— What this task involves —
Repeat the data exactly as it stands.

─── Extracted information

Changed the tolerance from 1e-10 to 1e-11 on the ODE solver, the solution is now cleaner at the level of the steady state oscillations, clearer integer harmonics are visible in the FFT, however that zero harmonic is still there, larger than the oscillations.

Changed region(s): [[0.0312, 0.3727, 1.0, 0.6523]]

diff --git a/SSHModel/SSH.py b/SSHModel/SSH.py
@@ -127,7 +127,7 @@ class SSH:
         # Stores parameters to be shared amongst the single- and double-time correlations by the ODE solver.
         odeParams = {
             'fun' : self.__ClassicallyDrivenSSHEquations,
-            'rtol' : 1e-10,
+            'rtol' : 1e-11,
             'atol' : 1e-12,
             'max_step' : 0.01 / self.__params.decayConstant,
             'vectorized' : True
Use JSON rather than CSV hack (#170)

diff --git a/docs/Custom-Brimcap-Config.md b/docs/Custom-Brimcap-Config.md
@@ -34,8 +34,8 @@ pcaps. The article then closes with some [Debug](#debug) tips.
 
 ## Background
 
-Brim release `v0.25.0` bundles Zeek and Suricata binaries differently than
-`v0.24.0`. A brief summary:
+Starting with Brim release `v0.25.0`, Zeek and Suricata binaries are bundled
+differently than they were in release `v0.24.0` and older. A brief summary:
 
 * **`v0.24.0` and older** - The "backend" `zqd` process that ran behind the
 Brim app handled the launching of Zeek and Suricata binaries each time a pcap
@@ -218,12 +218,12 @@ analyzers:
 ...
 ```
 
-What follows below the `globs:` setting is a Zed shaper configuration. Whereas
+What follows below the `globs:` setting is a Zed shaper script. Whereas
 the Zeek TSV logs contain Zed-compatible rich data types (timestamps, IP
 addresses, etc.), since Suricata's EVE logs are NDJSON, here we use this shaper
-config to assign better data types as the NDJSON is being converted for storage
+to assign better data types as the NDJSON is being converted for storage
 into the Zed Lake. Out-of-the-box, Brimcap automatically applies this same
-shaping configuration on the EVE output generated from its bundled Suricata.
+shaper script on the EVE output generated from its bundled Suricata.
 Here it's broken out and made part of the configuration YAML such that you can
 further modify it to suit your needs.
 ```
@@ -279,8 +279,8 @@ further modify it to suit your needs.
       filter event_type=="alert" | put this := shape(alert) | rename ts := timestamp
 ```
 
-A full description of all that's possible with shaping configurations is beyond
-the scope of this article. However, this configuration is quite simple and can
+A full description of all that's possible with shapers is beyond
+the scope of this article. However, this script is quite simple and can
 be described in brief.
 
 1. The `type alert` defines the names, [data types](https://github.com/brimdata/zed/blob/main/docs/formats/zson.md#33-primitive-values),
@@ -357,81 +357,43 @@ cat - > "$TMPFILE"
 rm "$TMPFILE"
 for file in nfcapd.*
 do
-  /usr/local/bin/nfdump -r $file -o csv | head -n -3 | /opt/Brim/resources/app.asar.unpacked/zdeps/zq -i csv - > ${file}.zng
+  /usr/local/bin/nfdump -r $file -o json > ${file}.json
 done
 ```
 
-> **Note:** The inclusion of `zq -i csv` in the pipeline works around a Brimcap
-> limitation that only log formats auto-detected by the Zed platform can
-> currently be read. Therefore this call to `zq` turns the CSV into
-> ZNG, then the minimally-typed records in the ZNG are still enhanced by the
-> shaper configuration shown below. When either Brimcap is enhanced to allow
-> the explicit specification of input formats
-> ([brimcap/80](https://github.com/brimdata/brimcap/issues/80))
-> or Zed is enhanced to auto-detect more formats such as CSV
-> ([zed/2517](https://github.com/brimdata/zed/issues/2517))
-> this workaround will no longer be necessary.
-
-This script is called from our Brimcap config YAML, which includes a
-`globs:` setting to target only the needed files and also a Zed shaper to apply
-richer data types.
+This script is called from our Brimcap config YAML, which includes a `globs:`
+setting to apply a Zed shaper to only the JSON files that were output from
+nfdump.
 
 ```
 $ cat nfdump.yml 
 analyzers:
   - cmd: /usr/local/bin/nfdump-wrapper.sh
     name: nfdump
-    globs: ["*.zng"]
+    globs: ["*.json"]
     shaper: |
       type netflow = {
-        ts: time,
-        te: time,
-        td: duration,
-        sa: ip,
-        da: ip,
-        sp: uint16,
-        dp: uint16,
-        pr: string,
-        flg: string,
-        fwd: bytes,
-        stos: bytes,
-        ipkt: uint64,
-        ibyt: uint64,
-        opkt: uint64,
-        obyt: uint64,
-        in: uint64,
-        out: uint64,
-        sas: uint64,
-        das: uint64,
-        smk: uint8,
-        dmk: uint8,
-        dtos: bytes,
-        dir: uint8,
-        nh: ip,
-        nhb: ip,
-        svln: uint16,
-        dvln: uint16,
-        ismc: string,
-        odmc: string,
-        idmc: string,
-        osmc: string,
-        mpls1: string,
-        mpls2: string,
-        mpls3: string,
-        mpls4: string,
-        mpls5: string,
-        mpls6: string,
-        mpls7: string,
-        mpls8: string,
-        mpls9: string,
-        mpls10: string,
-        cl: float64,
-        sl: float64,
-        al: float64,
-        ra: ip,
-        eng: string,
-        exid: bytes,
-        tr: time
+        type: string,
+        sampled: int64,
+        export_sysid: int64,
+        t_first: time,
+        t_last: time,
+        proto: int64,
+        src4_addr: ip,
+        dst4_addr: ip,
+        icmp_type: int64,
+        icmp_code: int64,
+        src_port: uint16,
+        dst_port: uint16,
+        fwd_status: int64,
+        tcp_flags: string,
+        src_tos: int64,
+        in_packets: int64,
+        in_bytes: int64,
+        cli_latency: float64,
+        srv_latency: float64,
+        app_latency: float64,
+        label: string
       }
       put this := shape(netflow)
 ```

──────

— Answer to the exercise —
Changed the tolerance from 1e-10 to 1e-11 on the ODE solver, the solution is now cleaner at the level of the steady state oscillations, clearer integer harmonics are visible in the FFT, however that zero harmonic is still there, larger than the oscillations.

Changed region(s): [[0.0312, 0.3727, 1.0, 0.6523]]

diff --git a/SSHModel/SSH.py b/SSHModel/SSH.py
@@ -127,7 +127,7 @@ class SSH:
         # Stores parameters to be shared amongst the single- and double-time correlations by the ODE solver.
         odeParams = {
             'fun' : self.__ClassicallyDrivenSSHEquations,
-            'rtol' : 1e-10,
+            'rtol' : 1e-11,
             'atol' : 1e-12,
             'max_step' : 0.01 / self.__params.decayConstant,
             'vectorized' : True
Use JSON rather than CSV hack (#170)

diff --git a/docs/Custom-Brimcap-Config.md b/docs/Custom-Brimcap-Config.md
@@ -34,8 +34,8 @@ pcaps. The article then closes with some [Debug](#debug) tips.
 
 ## Background
 
-Brim release `v0.25.0` bundles Zeek and Suricata binaries differently than
-`v0.24.0`. A brief summary:
+Starting with Brim release `v0.25.0`, Zeek and Suricata binaries are bundled
+differently than they were in release `v0.24.0` and older. A brief summary:
 
 * **`v0.24.0` and older** - The "backend" `zqd` process that ran behind the
 Brim app handled the launching of Zeek and Suricata binaries each time a pcap
@@ -218,12 +218,12 @@ analyzers:
 ...
 ```
 
-What follows below the `globs:` setting is a Zed shaper configuration. Whereas
+What follows below the `globs:` setting is a Zed shaper script. Whereas
 the Zeek TSV logs contain Zed-compatible rich data types (timestamps, IP
 addresses, etc.), since Suricata's EVE logs are NDJSON, here we use this shaper
-config to assign better data types as the NDJSON is being converted for storage
+to assign better data types as the NDJSON is being converted for storage
 into the Zed Lake. Out-of-the-box, Brimcap automatically applies this same
-shaping configuration on the EVE output generated from its bundled Suricata.
+shaper script on the EVE output generated from its bundled Suricata.
 Here it's broken out and made part of the configuration YAML such that you can
 further modify it to suit your needs.
 ```
@@ -279,8 +279,8 @@ further modify it to suit your needs.
       filter event_type=="alert" | put this := shape(alert) | rename ts := timestamp
 ```
 
-A full description of all that's possible with shaping configurations is beyond
-the scope of this article. However, this configuration is quite simple and can
+A full description of all that's possible with shapers is beyond
+the scope of this article. However, this script is quite simple and can
 be described in brief.
 
 1. The `type alert` defines the names, [data types](https://github.com/brimdata/zed/blob/main/docs/formats/zson.md#33-primitive-values),
@@ -357,81 +357,43 @@ cat - > "$TMPFILE"
 rm "$TMPFILE"
 for file in nfcapd.*
 do
-  /usr/local/bin/nfdump -r $file -o csv | head -n -3 | /opt/Brim/resources/app.asar.unpacked/zdeps/zq -i csv - > ${file}.zng
+  /usr/local/bin/nfdump -r $file -o json > ${file}.json
 done
 ```
 
-> **Note:** The inclusion of `zq -i csv` in the pipeline works around a Brimcap
-> limitation that only log formats auto-detected by the Zed platform can
-> currently be read. Therefore this call to `zq` turns the CSV into
-> ZNG, then the minimally-typed records in the ZNG are still enhanced by the
-> shaper configuration shown below. When either Brimcap is enhanced to allow
-> the explicit specification of input formats
-> ([brimcap/80](https://github.com/brimdata/brimcap/issues/80))
-> or Zed is enhanced to auto-detect more formats such as CSV
-> ([zed/2517](https://github.com/brimdata/zed/issues/2517))
-> this workaround will no longer be necessary.
-
-This script is called from our Brimcap config YAML, which includes a
-`globs:` setting to target only the needed files and also a Zed shaper to apply
-richer data types.
+This script is called from our Brimcap config YAML, which includes a `globs:`
+setting to apply a Zed shaper to only the JSON files that were output from
+nfdump.
 
 ```
 $ cat nfdump.yml 
 analyzers:
   - cmd: /usr/local/bin/nfdump-wrapper.sh
     name: nfdump
-    globs: ["*.zng"]
+    globs: ["*.json"]
     shaper: |
       type netflow = {
-        ts: time,
-        te: time,
-        td: duration,
-        sa: ip,
-        da: ip,
-        sp: uint16,
-        dp: uint16,
-        pr: string,
-        flg: string,
-        fwd: bytes,
-        stos: bytes,
-        ipkt: uint64,
-        ibyt: uint64,
-        opkt: uint64,
-        obyt: uint64,
-        in: uint64,
-        out: uint64,
-        sas: uint64,
-        das: uint64,
-        smk: uint8,
-        dmk: uint8,
-        dtos: bytes,
-        dir: uint8,
-        nh: ip,
-        nhb: ip,
-        svln: uint16,
-        dvln: uint16,
-        ismc: string,
-        odmc: string,
-        idmc: string,
-        osmc: string,
-        mpls1: string,
-        mpls2: string,
-        mpls3: string,
-        mpls4: string,
-        mpls5: string,
-        mpls6: string,
-        mpls7: string,
-        mpls8: string,
-        mpls9: string,
-        mpls10: string,
-        cl: float64,
-        sl: float64,
-        al: float64,
-        ra: ip,
-        eng: string,
-        exid: bytes,
-        tr: time
+        type: string,
+        sampled: int64,
+        export_sysid: int64,
+        t_first: time,
+        t_last: time,
+        proto: int64,
+        src4_addr: ip,
+        dst4_addr: ip,
+        icmp_type: int64,
+        icmp_code: int64,
+        src_port: uint16,
+        dst_port: uint16,
+        fwd_status: int64,
+        tcp_flags: string,
+        src_tos: int64,
+        in_packets: int64,
+        in_bytes: int64,
+        cli_latency: float64,
+        srv_latency: float64,
+        app_latency: float64,
+        label: string
       }
       put this := shape(netflow)
 ```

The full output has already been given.